- ACTION ITEM:
Give back each entry unchanged, minus pictures.
(AVAILABLE DATA Opens)
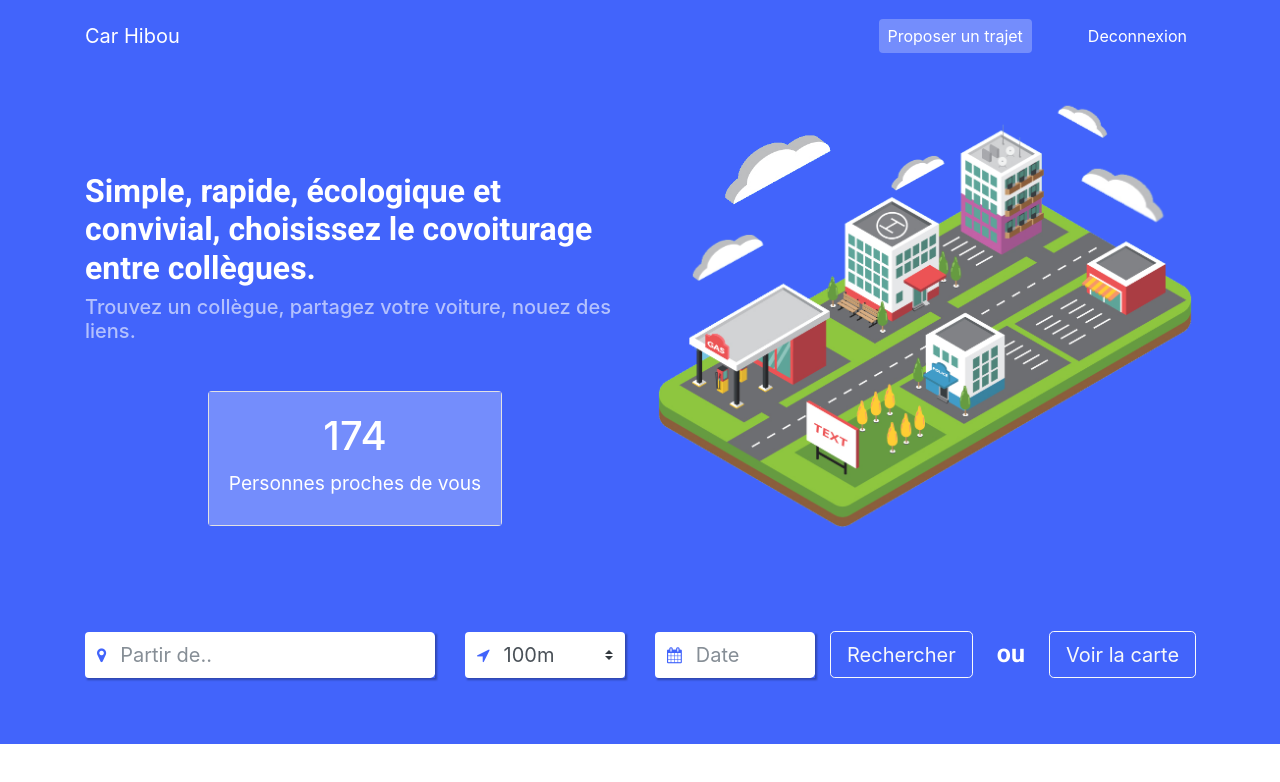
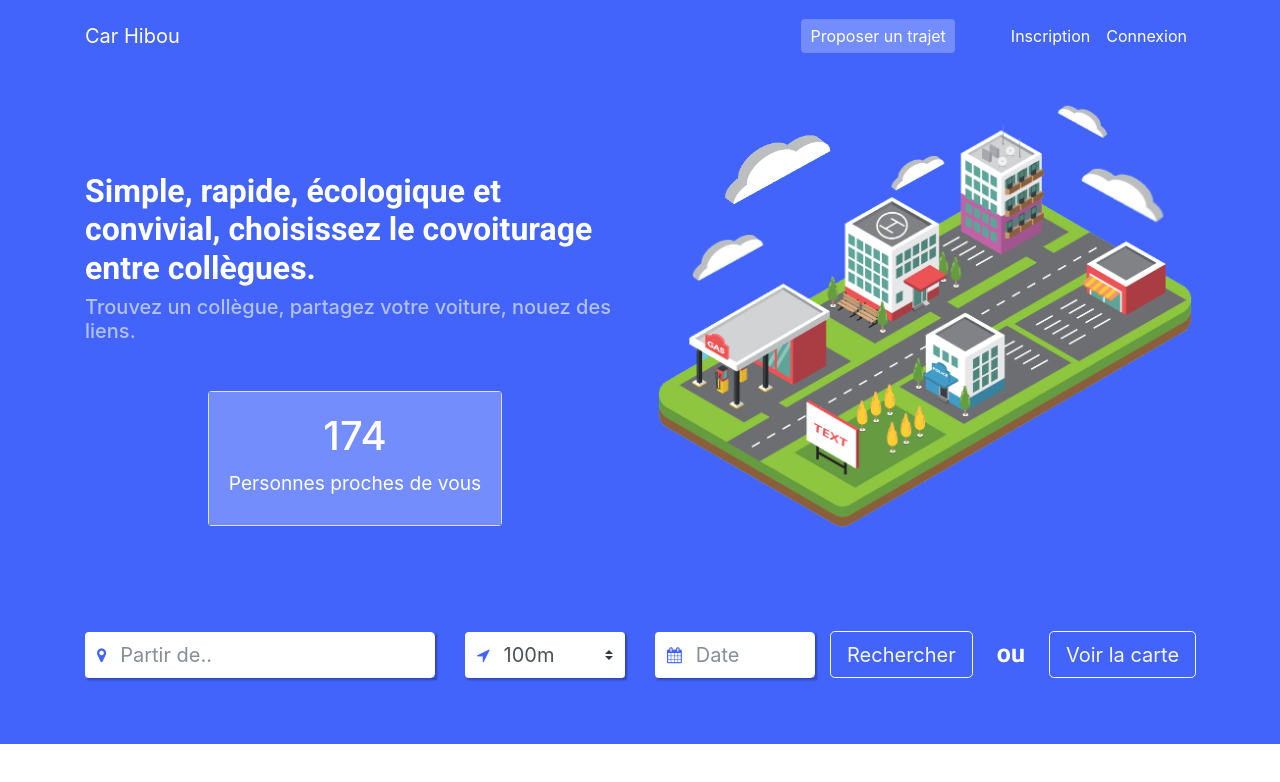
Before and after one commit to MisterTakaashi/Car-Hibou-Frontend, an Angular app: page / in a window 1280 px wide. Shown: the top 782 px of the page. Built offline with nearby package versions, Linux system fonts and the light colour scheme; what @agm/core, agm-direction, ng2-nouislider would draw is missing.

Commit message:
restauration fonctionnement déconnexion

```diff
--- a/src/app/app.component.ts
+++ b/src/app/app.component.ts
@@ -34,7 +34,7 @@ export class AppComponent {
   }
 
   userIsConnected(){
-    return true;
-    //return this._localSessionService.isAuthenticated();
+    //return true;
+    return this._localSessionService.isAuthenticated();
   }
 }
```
(AVAILABLE DATA Closes)
- EXERCISE RESULT:
Before and after one commit to MisterTakaashi/Car-Hibou-Frontend, an Angular app: page / in a window 1280 px wide. Shown: the top 782 px of the page. Built offline with nearby package versions, Linux system fonts and the light colour scheme; what @agm/core, agm-direction, ng2-nouislider would draw is missing.

Commit message:
restauration fonctionnement déconnexion

```diff
--- a/src/app/app.component.ts
+++ b/src/app/app.component.ts
@@ -34,7 +34,7 @@ export class AppComponent {
   }
 
   userIsConnected(){
-    return true;
-    //return this._localSessionService.isAuthenticated();
+    //return true;
+    return this._localSessionService.isAuthenticated();
   }
 }
```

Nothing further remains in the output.